Our world has so drastically changed in the last few years that I think a lot of us are gun shy. We are scared to try something new. We’ve had our fill of change and transition, but there is a longing inside of us to be courageous and step out into the unknown.

It occurred to me this morning that uncertainty can be pretty scary. I’m in an uncertain place right now regarding my kids’ schooling for next year. Our plan fell apart, and we’re right back where we started. Everything feels uncertain.

I remember “uncertainty” was a buzz word in 2020 as far as Covid and its implications were concerned. We were all uncertain, and that made us feel extremely uncomfortable not knowing what was next. The other thing I realized about uncertainty is that it can actually be exciting, exhilarating, and adventurous. When we don’t know what lies around the next bend in the road, we might be tempted to assume it’s big, ugly, and scary. What if, instead, it was glorious, beautiful, and thrilling? What if we reframed our uncertainty as a chance to be surprised by joy?

What if it’s really true that we can walk in courage to face the new thing and not be defeated by it? What if it’s really true that we won’t walk the road alone but with others? What if it’s true that He, Himself, will go before us, behind us, and surround us in His love?

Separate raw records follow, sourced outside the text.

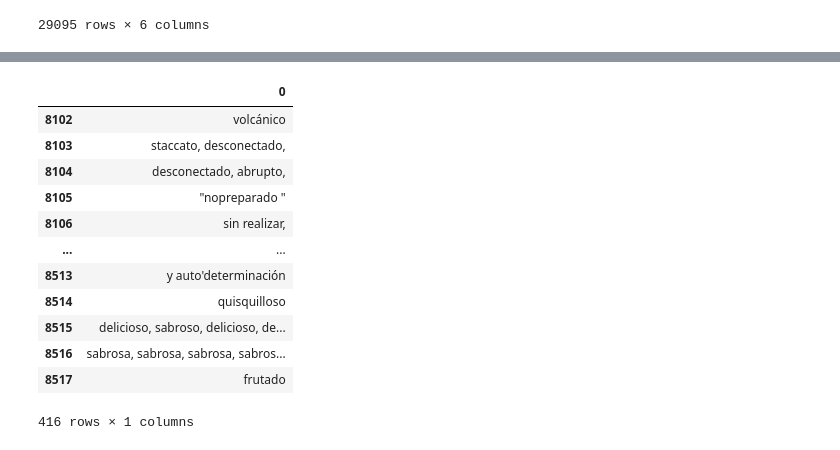
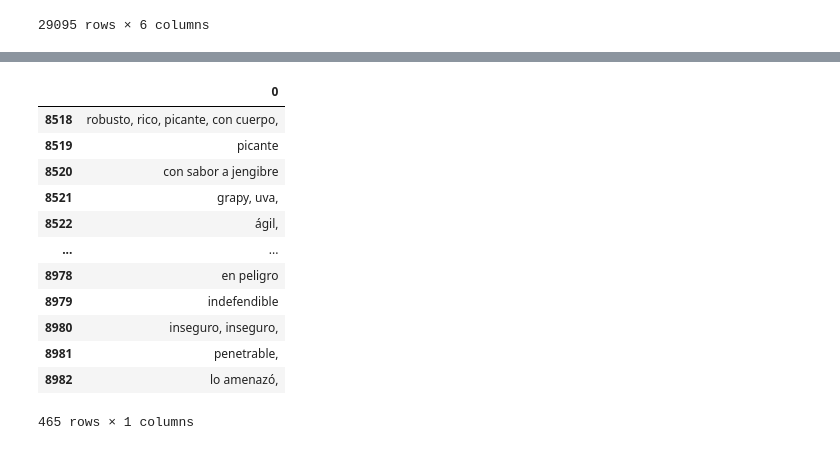
Before and after one commit to mnavarretem/ds4a_project, a Jupyter notebook: sentWord.ipynb, the cells around one changed output, grey strips where cells are left out. Saved outputs shown, nothing was run; the diff lists cells and outputs as text; code cells hidden in the pictures.

```diff
--- a/sentWord.ipynb
+++ b/sentWord.ipynb
@@ -48,9 +64,10 @@ len(data_selected['SynsetTerms'])
 translated_ls = []
 translator    = Translator(to_lang="Spanish")
 text_ls       = data_selected
+start_at      = 8983
 
 
-for idx in range(8102,len(text_ls)):
+for idx in range(start_at,len(text_ls)):
     translation = translator.translate(text_ls.iloc[idx])
     translated_ls.append(translation)
     print('translating: {0:2.2f}% --> '.format(100 * idx/len(text_ls))+translation)
@@ -98,0 +96,3 @@ translated_ls[0:416]
+# %%
+total_ok = 465
+translated_ls[0:total_ok]
@@ -99,24 +117,23 @@ translated_ls[0:416]
 # %%
-translated_ls = translated_ls[0:416]
-len(translated_ls)
-row_list = range(8102,(8102+416))
+translated_ls = translated_ls[0:total_ok]
+row_list = range(start_at, (start_at + total_ok))
 
 df = pd.DataFrame(data=translated_ls, index=row_list)
 df
 # %% [output]
 |  | 0 |
-| 8102 | volcánico |
-| 8103 | staccato, desconectado, |
-| 8104 | desconectado, abrupto, |
-| 8105 | "nopreparado " |
-| 8106 | sin realizar, |
+| 8518 | robusto, rico, picante, con cuerpo, |
+| 8519 | picante |
+| 8520 | con sabor a jengibre |
+| 8521 | grapy, uva, |
+| 8522 | ágil, |
 | ... | ... |
-| 8513 | y auto'determinación |
-| 8514 | quisquilloso |
-| 8515 | delicioso, sabroso, delicioso, de... |
-| 8516 | sabrosa, sabrosa, sabrosa, sabros... |
-| 8517 | frutado |
+| 8978 | en peligro |
+| 8979 | indefendible |
+| 8980 | inseguro, inseguro, |
+| 8981 | penetrable, |
+| 8982 | lo amenazó, |
-416 rows × 1 columns
+465 rows × 1 columns
 # %%
 save_file = 'words_to_translate_2'
 save_path = os.path.join(save_file + '.csv')
```
Also changed, not shown: parts of 5 cells of this notebook, 9 other files.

It is true, friend. I want to invite you on this journey with me. Would you share your story of fear or bravery or both? Let me elevate your story to encourage others to be brave in theirs. We can be brave, together.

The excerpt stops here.